=== MATERIAL SUPPLIED ===

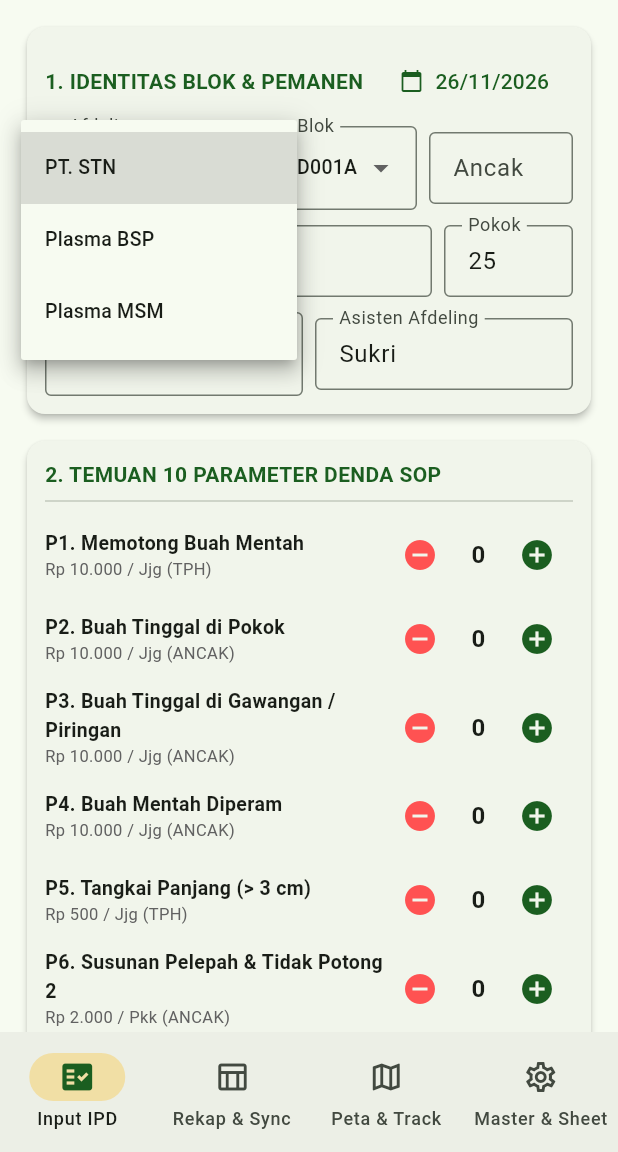
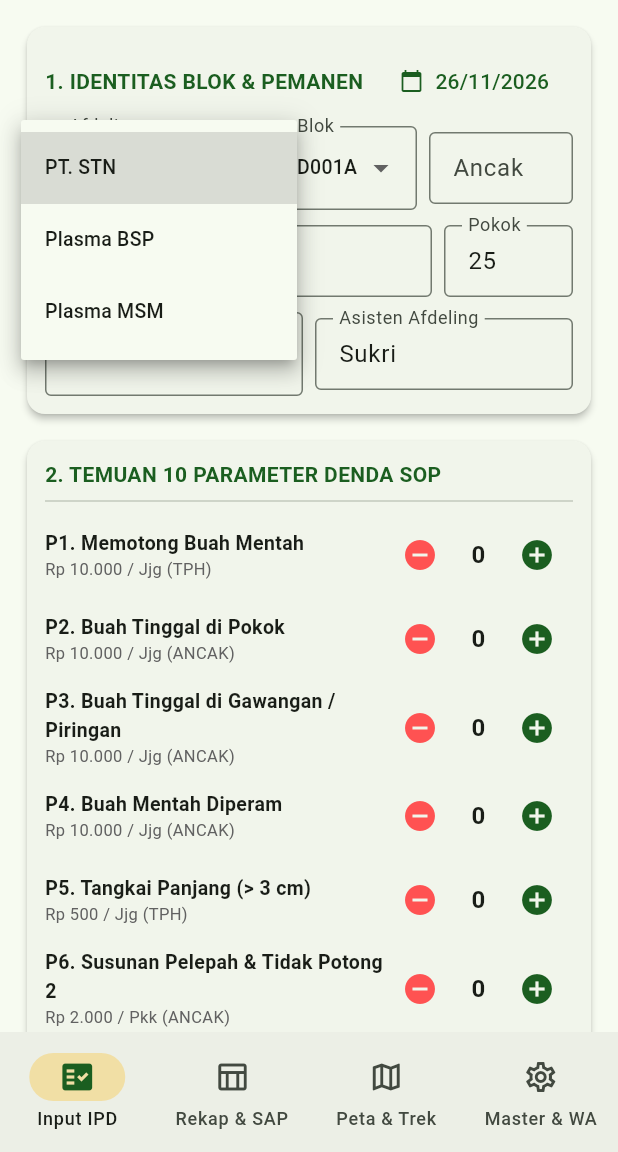
Before and after one commit to plasmamsmbsp-sudo/ipd-plasma-native, a Flutter app: the screen it shows after launch, after a tap on "PT. STN", on a phone screen of 412 x 824 dp, the part 84-1236 px from its top. Run offline on Flutter 3.47's test engine with Material 3 defaults, Android fonts, the phone set to English and light mode, and no system bars; our stand-ins replace file_picker, flutter_tts, geolocator, image_picker, share_plus, sqflite; missing offline and left inert: excel, pdfrx; accounts and stored records are empty; statements that could not run were skipped.

Commit message:
Update main.dart

```diff
--- a/lib/main.dart
+++ b/lib/main.dart
@@ -1,10 +1,9 @@
 import 'package:flutter/material.dart';
-import 'page_input.dart';
-import 'package:flutter/material.dart';
+import 'splash_logo.dart';
 import 'page_input.dart';
 import 'page_rekap.dart';
-import 'page_peta_master.dart';
-
+import 'page_peta.dart';
+import 'page_master.dart';
 
 void main() {
   WidgetsFlutterBinding.ensureInitialized();
@@ -32,7 +31,7 @@ class IpdPlasmaApp extends StatelessWidget {
           elevation: 2,
         ),
       ),
-      home: const MainNavigationScreen(),
+      home: const SplashScreenKencana(nextPage: MainNavigationScreen()),
     );
   }
 }
@@ -41,10 +40,10 @@ class MainNavigationScreen extends StatefulWidget {
   const MainNavigationScreen({super.key});
 
   @override
-  State<MainNavigationScreen> createState() => _MainNavigationScreenState();
+  State createState() => _MainNavigationScreenState();
 }
 
-class _MainNavigationScreenState extends State<MainNavigationScreen> {
+class _MainNavigationScreenState extends State {
   int _selectedIndex = 0;
 
   @override
@@ -71,17 +70,17 @@ class _MainNavigationScreenState extends State<MainNavigationScreen> {
           NavigationDestination(
             icon: Icon(Icons.table_chart_outlined),
             selectedIcon: Icon(Icons.table_chart, color: Color(0xFF1B5E20)),
-            label: 'Rekap & Sync',
+            label: 'Rekap & SAP',
           ),
           NavigationDestination(
             icon: Icon(Icons.map_outlined),
             selectedIcon: Icon(Icons.map, color: Color(0xFF1B5E20)),
-            label: 'Peta & Track',
+            label: 'Peta & Trek',
           ),
           NavigationDestination(
             icon: Icon(Icons.settings_outlined),
             selectedIcon: Icon(Icons.settings, color: Color(0xFF1B5E20)),
-            label: 'Master & Sheet',
+            label: 'Master & WA',
           ),
         ],
       ),
```
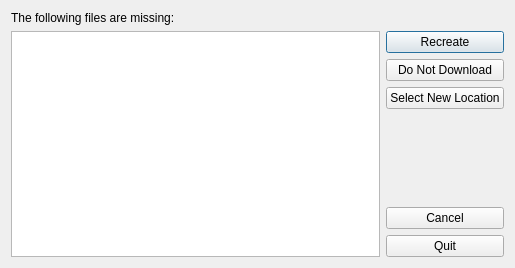
The window that ktorrent/missingfilesdlg.ui (KDE/ktorrent) describes before a commit, drawn with Qt 5.
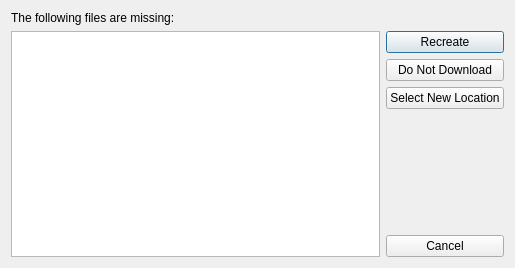
The same window after the commit. Custom widgets are drawn as their Qt base class.

Commit message: Remove quit button from MissingFilesDlg

What changed in the file:
```diff
--- a/ktorrent/missingfilesdlg.ui
+++ b/ktorrent/missingfilesdlg.ui
@@ -92,19 +92,6 @@
          </property>
         </widget>
        </item>
-       <item>
-        <widget class="KPushButton" name="m_quit" >
-         <property name="toolTip" >
-          <string>&lt;html>&lt;head>&lt;meta name="qrichtext" content="1" />&lt;style type="text/css">
-p, li { white-space: pre-wrap; }
-&lt;/style>&lt;/head>&lt;body style=" font-family:'OpenSymbol'; font-size:10pt; font-weight:400; font-style:normal;">
-&lt;p style=" margin-top:0px; margin-bottom:0px; margin-left:0px; margin-right:0px; -qt-block-indent:0; text-indent:0px;">Quit KTorrent&lt;/p>&lt;/body>&lt;/html></string>
-         </property>
-         <property name="text" >
-          <string>Quit</string>
-         </property>
-        </widget>
-       </item>
       </layout>
      </item>
     </layout>
```
Left out of the diff: 73 changed lines with no effect on the pictures. The commit also changes 4 other files.
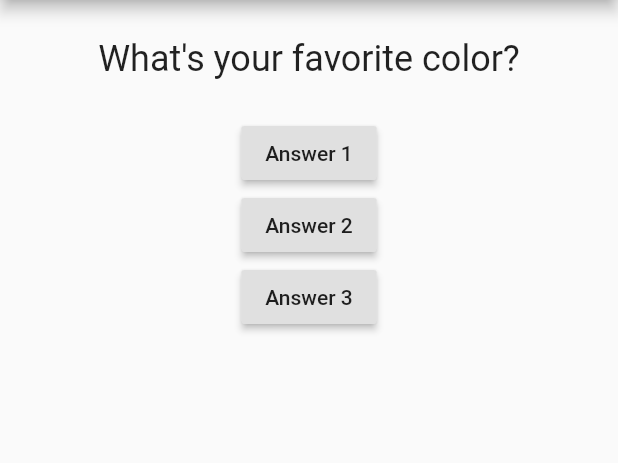
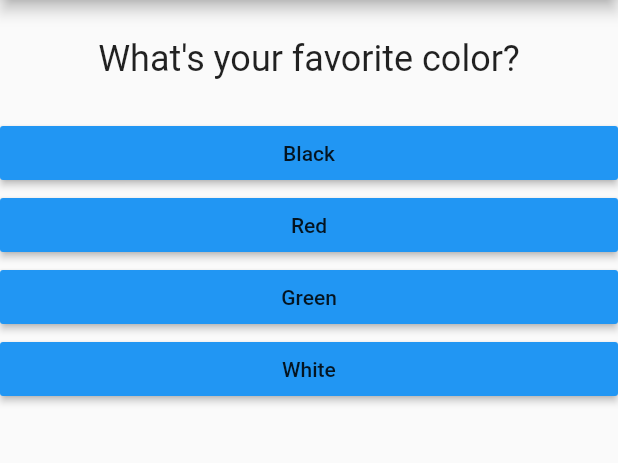
Before and after one commit to matheusmslima/flutter-quiz-app, a Flutter app: the screen it shows after launch, on a phone screen of 412 x 824 dp, the part 84-547 px from its top. Run offline on Flutter 3.47's test engine with Material 2 defaults, Android fonts, the phone set to English and light mode, and no system bars.

Commit message:
"Added error handling with if else statement"

```diff
--- /dev/null
+++ b/lib/answer.dart
@@ -0,0 +1,23 @@
+import 'package:flutter/material.dart';
+
+class Answer extends StatelessWidget {
+  final VoidCallback selectHandler;
+  final String answerText;
+  // ignore: prefer_const_constructors_in_immutables,, use_key_in_widget_constructors
+  Answer(this.selectHandler, this.answerText);
+
+  @override
+  Widget build(BuildContext context) {
+    // ignore: sized_box_for_whitespace
+    return Container(
+      width: double.infinity,
+      // ignore: deprecated_member_use, prefer_const_constructors
+      child: RaisedButton(
+        color: Colors.blue,
+        // ignore: prefer_const_constructors
+        child: Text(answerText),
+        onPressed: selectHandler,
+      ),
+    );
+  }
+}
--- a/lib/main.dart
+++ b/lib/main.dart
@@ -1,4 +1,5 @@
 import 'package:flutter/material.dart';
+import 'package:flutter_complete_guide/answer.dart';
 
 import './question.dart';
 
@@ -30,6 +31,21 @@ class _QuizAppState extends State<QuizApp> {
   //BuildContext is a type of object, context is a object of type BuildContext
   //build needs to return something, this something is a widget
   //anotacao que indica que vou sobrescrever uma classe mãe
+  final questions = const [
+    // maps
+    {
+      'questionText': "What's your favorite color?",
+      'answers': ['Black', 'Red', 'Green', 'White'],
+    },
+    {
+      'questionText': "What's your favorite animal?",
+      'answers': ['Rabbit', 'Snake', 'Elephant', 'Lion'],
+    },
+    {
+      'questionText': "What's your favorite car?",
+      'answers': ['Ferrari F50', 'AMG C63 GT', 'BMW M8', 'Jaguar F-Type'],
+    },
+  ];
 
   var _questionIndex = 0;
 
@@ -38,17 +54,19 @@ class _QuizAppState extends State<QuizApp> {
       _questionIndex++;
     });
     // print("Answer chosen!");
+    // ignore: avoid_print
     print(_questionIndex);
+
+    if (_questionIndex < questions.length) {
+      print("We have more questions!");
+    }
   }
 
   @override // deliberatly overrinding the default class
   Widget build(BuildContext context) {
     // LIST of questions ...
     // LISTS OF DATA, LISTS OF CONTACTS
-    var questions = [
-      "What's your favorite color?",
-      "What's your favorite animal?",
-    ];
+
     // MaterialApp takes NAMED arguments DONT NEED TO BE IN ORDER
     //const int x = 1;
     //At compile time, the value of x is going to be 1 and will not change.
@@ -59,35 +77,23 @@ class _QuizAppState extends State<QuizApp> {
           // com hot reload
         ),
         // GENERIC TYPES <Widget> list of widgets
-        body: Column(
+        body: _questionIndex < questions.length
+            ? Column(
                 // OLD ... Text(welcomeValdomiro),
                 // ignore: prefer_const_literals_to_create_immutables
                 children: [
                   Question(
-              questions[_questionIndex],
-            ), // i rebuild only this one?
-            // ignore: deprecated_member_use
-            RaisedButton(
-              child: const Text("Answer 1"),
-              onPressed: _answerQuestion, // onPressed takes a function
-              // by adding parentesis here it tries pass the
-              // returned value to onpressed we wnat to pass a pointer
+                    questions[_questionIndex]['questionText'] as String,
                   ),
-            // ignore: deprecated_member_use
-            RaisedButton(
-              child: const Text("Answer 2"),
-              onPressed: _answerQuestion, // this is a named function
-              // () => print ('answer') anonymous function
-            ),
-            // ignore: deprecated_member_use
-            RaisedButton(
-              child: const Text("Answer 3"),
-              onPressed: _answerQuestion, // or this way () => {for more lines}
-            ),
-            // just to follow along
-            // this is the "correct" one
-            // ElevatedButton(onPressed: onPressed, child: child)
+                  ...(questions[_questionIndex]['answers']
+                          as List<String>) //spreadop
+                      .map((answer) {
+                    return Answer(_answerQuestion, answer);
+                  }).toList()
                 ],
+              )
+            : const Center(
+                child: Text("You have answered all the questions!"),
               ),
       ),
     );
```
Lines whose indentation alone changed are shown as unchanged.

===

▶ TASK
Tally each line in the data that holds the word "override"; write only the total.

▶ EXPECTED ANSWER
4